I can’t say why “Rock Lobster” ranks so high on the Halloween hit list (its throwback surf-rock about towels and fish), but I’m definitely not complaining. I do have my theories: 1) Kate Pierson’s keyboard and shrill screams are reminiscent of Bernard Herrmann’s screeching violins in Psycho; 2) the song, which trumpets “lots of trouble” in the ocean, hit the airwaves while the average, American beach-goer was still recovering from 1975’s Jaws and ‘78’s Jaws 2; and 3) like the schlocky sci-fi movies of their time, ’60s surf-rockers were early adopters of sound-distorting electronics (fuzz pedals, synthesizers). Before long, the connection between surf-rock and monsters was cemented in our collective consciousness. Two very Halloweenie works similar to “Rock Lobster” include: The Cramps’ “Zombie Dance” and 45 Grave’s “Riboflavin.”
11. Ray Parker, Jr. – Ghostbusters
This theme song was such a hit when released, it claimed Billboard’s #1 spot for three weeks and pulled in about $20 million of the film’s $238,632,124 gross (Thanks, Wikipedia). Meanwhile, DJ Jazzy Jeff & The Fresh Prince were writing an unlicensed ode to Freddy Krueger, called “A Nightmare On My Street.” That song was also a huge hit. So much of a hit, New Line Cinema sued the duo, and then offered them the starring roles in the film House Party. Or so the legend goes.
12. Screamin’ Jay Hawkins – I Put A Spell On You
Hawkins music drips with so much of the macabre, you could make a killer Halloween playlist featuring absolutely no one else. My personal favorite: “Little Demon.”
13. Michael Jackson – Thriller
Here it is: the one song that guests not only expect, but will mutiny against a DJ who doesn’t give it play. Seriously, if your choice is between “Thriller” on repeat for three hours or playing every other song on this list, play “Thriller” on repeat for three hours! As for comparable alternates, there aren’t. But consider these two comparably pervasive, comparably expensive-to-license hits: The Rolling Stones’ “Sympathy For The Devil” & The Beatles’ “Helter Skelter” (you know, thanks to Charles Manson).
There are two musical acts that immediately popped in my head when I started this list, yet both went unmentioned. That’s because they so exemplify the spirit of Halloween, that I’d be doing a disservice by singling out one song, or comparing their work against any of the above artists. They are Tom Waits, who is so morbid, Screamin’ Jay Hawkins covered his songs (my Halloween favorites: “Little Drop of Poison” & “Whistlin’ Past the Graveyard“), and Ryan Gosling & Zach Shields’ band, Dead Man’s Bones (“Dead Man’s Bones” & “My Body’s A Zombie For You” being my personal favorites). The Dead Man’s Bones album has become to my October what Vince Guaraldi’s A Charlie Brown Christmas is to my December.
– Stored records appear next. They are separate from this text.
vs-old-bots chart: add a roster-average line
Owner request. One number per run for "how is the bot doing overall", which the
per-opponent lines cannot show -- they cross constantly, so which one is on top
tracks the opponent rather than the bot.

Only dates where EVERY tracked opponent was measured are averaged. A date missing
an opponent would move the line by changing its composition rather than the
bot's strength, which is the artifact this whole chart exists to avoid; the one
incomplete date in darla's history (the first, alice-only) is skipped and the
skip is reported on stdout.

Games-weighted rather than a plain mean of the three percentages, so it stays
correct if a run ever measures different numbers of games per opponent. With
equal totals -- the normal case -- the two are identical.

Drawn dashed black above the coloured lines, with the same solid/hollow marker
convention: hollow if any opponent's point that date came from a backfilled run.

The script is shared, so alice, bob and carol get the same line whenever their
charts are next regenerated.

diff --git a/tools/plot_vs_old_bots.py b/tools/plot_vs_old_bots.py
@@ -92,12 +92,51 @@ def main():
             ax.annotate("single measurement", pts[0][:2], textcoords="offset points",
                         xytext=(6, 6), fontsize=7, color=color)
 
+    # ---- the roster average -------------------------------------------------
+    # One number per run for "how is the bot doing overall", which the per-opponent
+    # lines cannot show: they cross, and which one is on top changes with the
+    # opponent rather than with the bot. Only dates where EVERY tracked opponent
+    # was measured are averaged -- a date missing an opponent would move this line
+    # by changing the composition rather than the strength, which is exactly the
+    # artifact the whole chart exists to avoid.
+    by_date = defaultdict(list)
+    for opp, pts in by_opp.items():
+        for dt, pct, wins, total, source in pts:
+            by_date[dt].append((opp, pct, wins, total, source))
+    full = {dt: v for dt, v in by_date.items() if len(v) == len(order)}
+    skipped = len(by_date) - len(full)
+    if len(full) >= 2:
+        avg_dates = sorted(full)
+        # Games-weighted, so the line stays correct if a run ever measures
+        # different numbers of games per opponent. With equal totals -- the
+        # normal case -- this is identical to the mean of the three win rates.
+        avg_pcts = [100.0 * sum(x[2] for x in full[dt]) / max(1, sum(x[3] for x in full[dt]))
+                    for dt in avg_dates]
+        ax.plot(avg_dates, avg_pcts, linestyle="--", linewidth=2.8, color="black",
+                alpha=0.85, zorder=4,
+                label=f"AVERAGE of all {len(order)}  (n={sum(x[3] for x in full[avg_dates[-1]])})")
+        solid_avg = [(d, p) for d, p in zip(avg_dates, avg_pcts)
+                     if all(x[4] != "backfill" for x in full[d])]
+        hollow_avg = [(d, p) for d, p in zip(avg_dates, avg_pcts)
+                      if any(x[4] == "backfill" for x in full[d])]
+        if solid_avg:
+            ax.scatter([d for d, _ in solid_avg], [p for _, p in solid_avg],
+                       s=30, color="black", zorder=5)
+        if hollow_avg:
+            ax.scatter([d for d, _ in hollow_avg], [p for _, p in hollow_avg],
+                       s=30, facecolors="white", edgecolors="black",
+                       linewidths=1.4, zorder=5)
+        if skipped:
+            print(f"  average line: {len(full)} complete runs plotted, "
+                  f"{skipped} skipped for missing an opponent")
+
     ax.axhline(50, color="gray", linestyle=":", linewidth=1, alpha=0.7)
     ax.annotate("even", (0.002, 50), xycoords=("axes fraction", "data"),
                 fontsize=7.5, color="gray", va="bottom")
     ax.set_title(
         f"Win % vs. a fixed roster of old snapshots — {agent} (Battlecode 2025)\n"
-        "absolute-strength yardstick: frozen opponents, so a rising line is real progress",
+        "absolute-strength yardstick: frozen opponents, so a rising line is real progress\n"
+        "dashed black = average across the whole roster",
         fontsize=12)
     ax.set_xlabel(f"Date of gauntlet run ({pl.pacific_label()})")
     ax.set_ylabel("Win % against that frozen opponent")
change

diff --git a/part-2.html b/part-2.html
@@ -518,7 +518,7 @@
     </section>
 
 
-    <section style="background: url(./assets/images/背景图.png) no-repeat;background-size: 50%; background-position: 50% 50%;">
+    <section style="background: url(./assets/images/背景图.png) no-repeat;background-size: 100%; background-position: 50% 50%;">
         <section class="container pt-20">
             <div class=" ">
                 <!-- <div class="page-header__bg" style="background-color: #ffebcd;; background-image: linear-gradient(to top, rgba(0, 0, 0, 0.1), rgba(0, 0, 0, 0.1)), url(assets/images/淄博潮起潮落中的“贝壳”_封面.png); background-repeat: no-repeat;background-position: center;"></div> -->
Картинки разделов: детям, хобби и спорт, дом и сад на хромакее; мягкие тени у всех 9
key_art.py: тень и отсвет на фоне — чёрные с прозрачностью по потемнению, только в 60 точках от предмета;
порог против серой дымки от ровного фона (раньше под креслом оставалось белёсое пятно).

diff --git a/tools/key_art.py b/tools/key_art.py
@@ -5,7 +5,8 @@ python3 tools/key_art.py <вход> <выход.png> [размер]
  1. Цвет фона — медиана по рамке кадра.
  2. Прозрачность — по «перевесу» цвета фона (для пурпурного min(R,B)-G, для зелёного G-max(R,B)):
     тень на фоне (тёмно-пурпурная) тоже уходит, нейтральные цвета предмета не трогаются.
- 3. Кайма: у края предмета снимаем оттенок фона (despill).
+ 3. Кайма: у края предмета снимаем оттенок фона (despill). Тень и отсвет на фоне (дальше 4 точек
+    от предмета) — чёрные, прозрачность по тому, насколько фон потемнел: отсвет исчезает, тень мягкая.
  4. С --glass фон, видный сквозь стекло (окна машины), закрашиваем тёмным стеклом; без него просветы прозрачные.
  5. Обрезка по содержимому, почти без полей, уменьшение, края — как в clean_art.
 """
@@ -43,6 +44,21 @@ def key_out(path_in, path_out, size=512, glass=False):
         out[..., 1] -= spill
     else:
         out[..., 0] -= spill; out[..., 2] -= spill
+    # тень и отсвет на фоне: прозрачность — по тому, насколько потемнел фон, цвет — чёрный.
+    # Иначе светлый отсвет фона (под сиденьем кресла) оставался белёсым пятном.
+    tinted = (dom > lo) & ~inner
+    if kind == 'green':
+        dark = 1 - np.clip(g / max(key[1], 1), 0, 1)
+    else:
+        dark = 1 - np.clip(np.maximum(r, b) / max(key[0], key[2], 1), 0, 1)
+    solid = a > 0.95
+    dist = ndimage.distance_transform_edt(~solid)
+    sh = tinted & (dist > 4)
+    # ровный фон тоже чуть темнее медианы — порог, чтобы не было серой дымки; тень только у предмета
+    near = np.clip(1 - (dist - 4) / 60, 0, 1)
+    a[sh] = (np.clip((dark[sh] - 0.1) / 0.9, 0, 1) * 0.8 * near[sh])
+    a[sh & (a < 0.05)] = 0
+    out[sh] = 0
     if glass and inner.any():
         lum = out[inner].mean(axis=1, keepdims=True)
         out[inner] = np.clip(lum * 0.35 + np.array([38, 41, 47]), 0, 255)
You can find my full Halloween playlist on Spotify (user: abelcharrow), and let me know what I’m missing by dropping a comment below. For you runners out there, check out my running playlists at www.6n6challenge.com/music
Thanks, Becca, thanks, Chris, for inviting me to make this list. Happy Halloween to all, and to all a ghoulish night!
Additional reporting by Becca Gleason.